Tim Urban is the main writer of the texts on WBW, and he brings several properties with him that make his texts click with me:
- he’s a fine writer (in the sense of producing easily readable texts; certainly much more easily readable than mine)
- he’s curious on various topics
- he can be mesmerized by ideas and concepts to the point that he can transfer his own fascination to his readers
- he can be hilarious, both in his texts and his self-drawn figures
On top of that, he is a horrible procrastinator; a property that he has been writing and talking about quite often. He seems to have accepted that trait of his, and he acknowledges it openly.
There are, of course, some posts that caught me more than others did. For instance, the series on Elon Musk (“the world’s raddest man”) was really interesting, as I knew almost nothing about this man and his projects – in particular, I had no idea that both SpaceX and Tesla were companies of his. On WBW these projects are considered to be the hottest spots in town, and they are described in much detail. Expect to bring some time when you wish to read those. But don’t expect a fully neutral description – Tim Urban says himself that he is some sort of fan of Musk in general and Tesla in particular. The texts are biased towards these projects and to why they are deeply necessary. Personally, I tend to agree, especially since it is important to have someone rich and interested in the world such as Musk who brings attention to certain problems and drive into their solution. In the post, the reader can learn not only about what Tesla and SpaceX do, but why it is actually important: there’s a lot on the finiteness of fossil energy, where energy comes from and where it goes, and so forth. Highly interesting, even if you might start at a slightly higher level of knowledge at the beginning – the post will catch you.
Other posts may shift your perception of the world, or of history.

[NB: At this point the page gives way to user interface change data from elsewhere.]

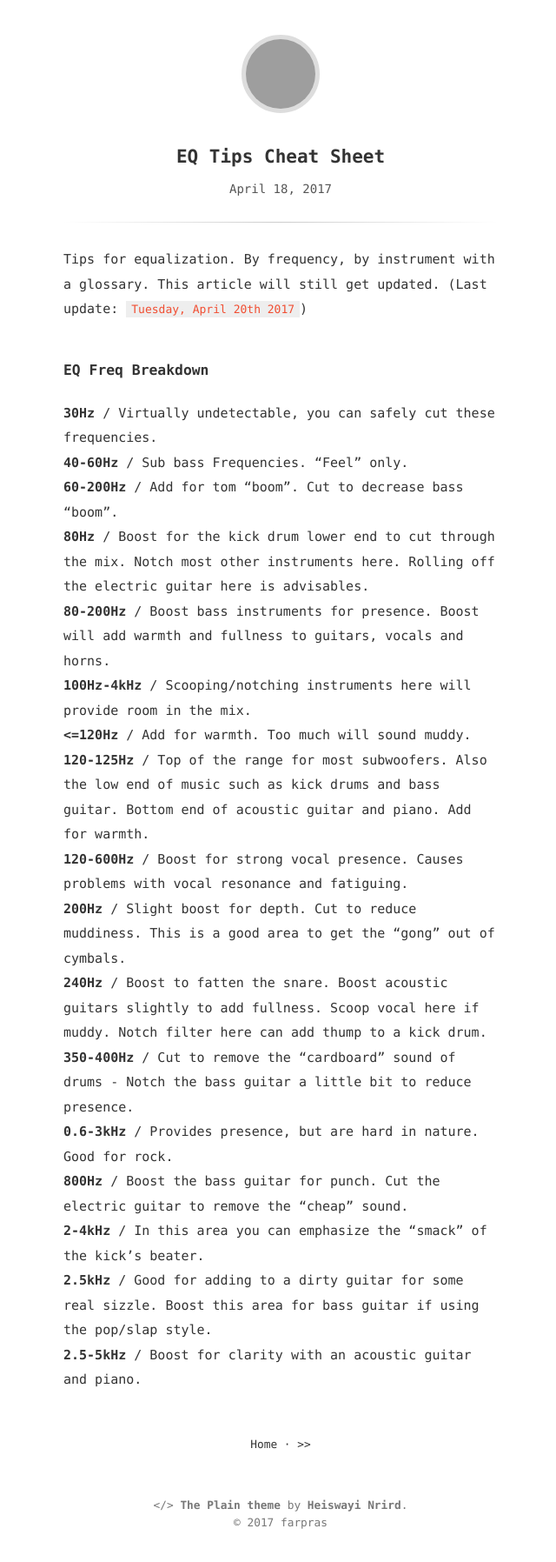
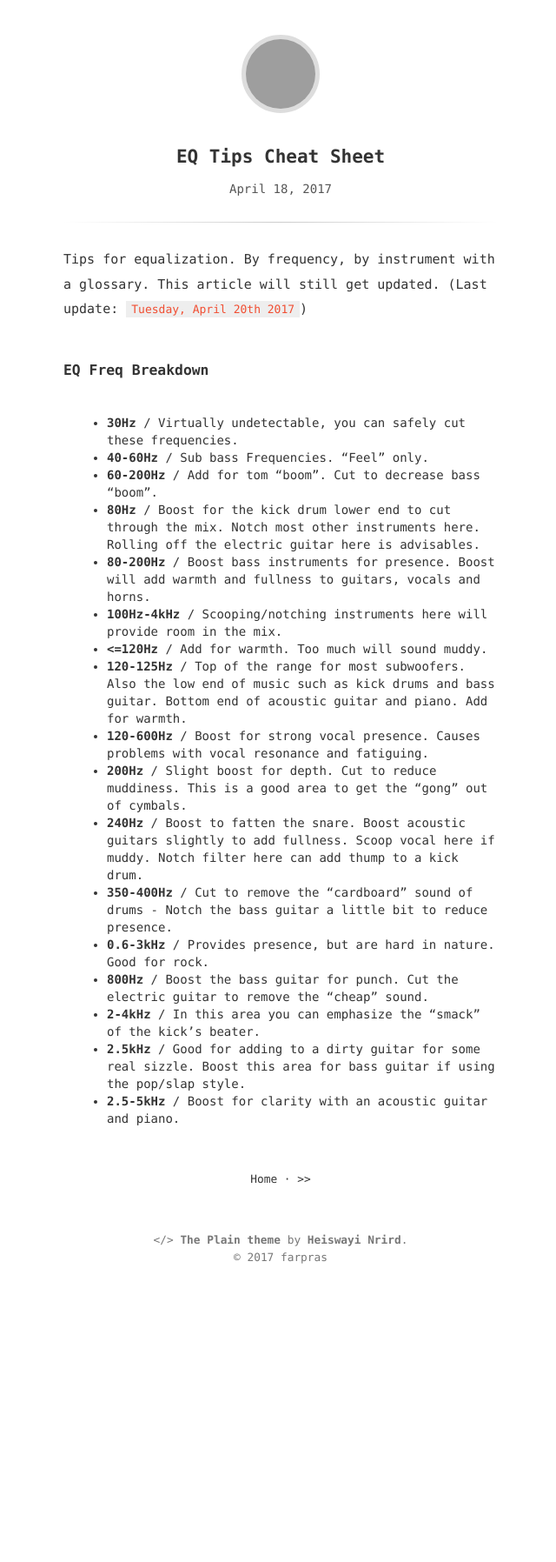
Before and after one commit to farpras/blog, a Jekyll site: the page built from _posts/2017-04-18-eq-tips-cheat-sheet.md, in a window 1280 px wide. Shown: the whole page at 87% size, without its empty margins (317-957 px from the left). Built offline with Jekyll 4.4.1, drawn with Linux system fonts in a browser that asks for light colours; after the commit the page ends 1491 px from its top, so only the background shows below that; grey boxes are pictures that could not be loaded.

```diff
--- a/_posts/2017-04-18-eq-tips-cheat-sheet.md
+++ b/_posts/2017-04-18-eq-tips-cheat-sheet.md
@@ -8,20 +8,20 @@ This article will still get updated. (Last update: `Tuesday, April 20th 2017`)
 
 ### EQ Freq Breakdown
 
-**30Hz** / Virtually undetectable, you can safely cut these frequencies.<br/>
-**40-60Hz** / Sub bass Freque­ncies. "Feel" only.<br/>
-**60-200Hz** / Add for tom "boom". Cut to decrease bass "boom".<br/>
-**80Hz** / Boost for the kick drum lower end to cut through the mix. Notch most other instruments here. Rolling off the electric guitar here is advisables.<br/>
-**80-200Hz** / Boost bass instruments for presence. Boost will add warmth and fullness to guitars, vocals and horns.<br/>
-**100Hz-4kHz** / Scooping/notching instruments here will provide room in the mix.<br/>
-**<=120Hz** / Add for warmth. Too much will sound muddy.<br/>
-**120-125Hz** / Top of the range for most subwoofers. Also the low end of music such as kick drums and bass guitar. Bottom end of acoustic guitar and piano. Add for warmth.<br/>
-**120-600Hz** / Boost for strong vocal presence. Causes problems with vocal resonance and fatiguing.<br/>
-**200Hz** / Slight boost for depth. Cut to reduce muddiness. This is a good area to get the "gong" out of cymbals.<br/>
-**240Hz** / Boost to fatten the snare. Boost acoustic guitars slightly to add fullness. Scoop vocal here if muddy. Notch filter here can add thump to a kick drum.<br/>
-**350-400Hz** / Cut to remove the "cardboard" sound of drums - Notch the bass guitar a little bit to reduce presence.<br/>
-**0.6-3kHz** / Provides presence, but are hard in nature. Good for rock.<br/>
-**800Hz** / Boost the bass guitar for punch. Cut the electric guitar to remove the "cheap" sound.<br/>
-**2-4kHz** / In this area you can emphasize the "smack" of the kick's beater.<br/>
-**2.5kHz** / Good for adding to a dirty guitar for some real sizzle. Boost this area for bass guitar if using the pop/slap style.<br/>
-**2.5-5kHz** / Boost for clarity with an acoustic guitar and piano.<br/>
+- **30Hz** / Virtually undetectable, you can safely cut these frequencies.<br/>
+- **40-60Hz** / Sub bass Freque­ncies. "Feel" only.<br/>
+- **60-200Hz** / Add for tom "boom". Cut to decrease bass "boom".<br/>
+- **80Hz** / Boost for the kick drum lower end to cut through the mix. Notch most other instruments here. Rolling off the electric guitar here is advisables.<br/>
+- **80-200Hz** / Boost bass instruments for presence. Boost will add warmth and fullness to guitars, vocals and horns.<br/>
+- **100Hz-4kHz** / Scooping/notching instruments here will provide room in the mix.<br/>
+- **<=120Hz** / Add for warmth. Too much will sound muddy.<br/>
+- **120-125Hz** / Top of the range for most subwoofers. Also the low end of music such as kick drums and bass guitar. Bottom end of acoustic guitar and piano. Add for warmth.<br/>
+- **120-600Hz** / Boost for strong vocal presence. Causes problems with vocal resonance and fatiguing.<br/>
+- **200Hz** / Slight boost for depth. Cut to reduce muddiness. This is a good area to get the "gong" out of cymbals.<br/>
+- **240Hz** / Boost to fatten the snare. Boost acoustic guitars slightly to add fullness. Scoop vocal here if muddy. Notch filter here can add thump to a kick drum.<br/>
+- **350-400Hz** / Cut to remove the "cardboard" sound of drums - Notch the bass guitar a little bit to reduce presence.<br/>
+- **0.6-3kHz** / Provides presence, but are hard in nature. Good for rock.<br/>
+- **800Hz** / Boost the bass guitar for punch. Cut the electric guitar to remove the "cheap" sound.<br/>
+- **2-4kHz** / In this area you can emphasize the "smack" of the kick's beater.<br/>
+- **2.5kHz** / Good for adding to a dirty guitar for some real sizzle. Boost this area for bass guitar if using the pop/slap style.<br/>
+- **2.5-5kHz** / Boost for clarity with an acoustic guitar and piano.<br/>
```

For example, the post on artificial intelligence is both exciting and scary about the prospects of humanity; same holds for the post on the Fermi Paradox (“Where is everybody?”) – it made me think really deep about where humanity stands and where it goes.
The post on sound gave me thrills, when I read that “our brains send information to other brains through complex patterns of air pressure waves. Have you ever stopped and thought about how incredible that is?” – Well, no, I haven’t. It is incredible indeed.
Similarly thrilling is the post on numbers – up to Graham’s Number (one of the largest numbers used in a serious mathematical argument). In some way, numbers don’t scare me, being a mathematician: I am well aware of the concept that there are infinitely many numbers after any given number. But the twist was: considering how unfathomable numbers can get – I don’t want to live forever, I do want to die at some point; even though death comes way too early (thinking of the “tail end“-post), living forever would be really scary.
The posts on the American presidents, however, is not scary at all – but it is highly funny and insightful. Quite the same holds for the post on “horizontal history“, giving a wholly new perspective of what happened somewhere in the world at the same time (which is not totally new to me – I own a “Kulturfahrplan” which is a bit more thorough than WBW, but lacks some small highlights :-)).
I couldn’t even start to agree on the post on cryonics – it doesn’t catch me content-wise (which holds, of course, for several other posts, for that matter). But I learned many things nontheless.
I have to mention the stick figures briefly – they are put into the posts and certain places to underline the text and to produce some comic relief. So simple and so effective… I, personally, know my limits and therefore omit any drawings that might or might not happen while I think about new posts…
And what totally makes my day, that’s how WBW can create memes and “mind-shortcuts”, not just the stick figures but also the metaphores like the “instant gratification monkey” in the procrastination post, for instance.
For all those reasons: check out WBW 🙂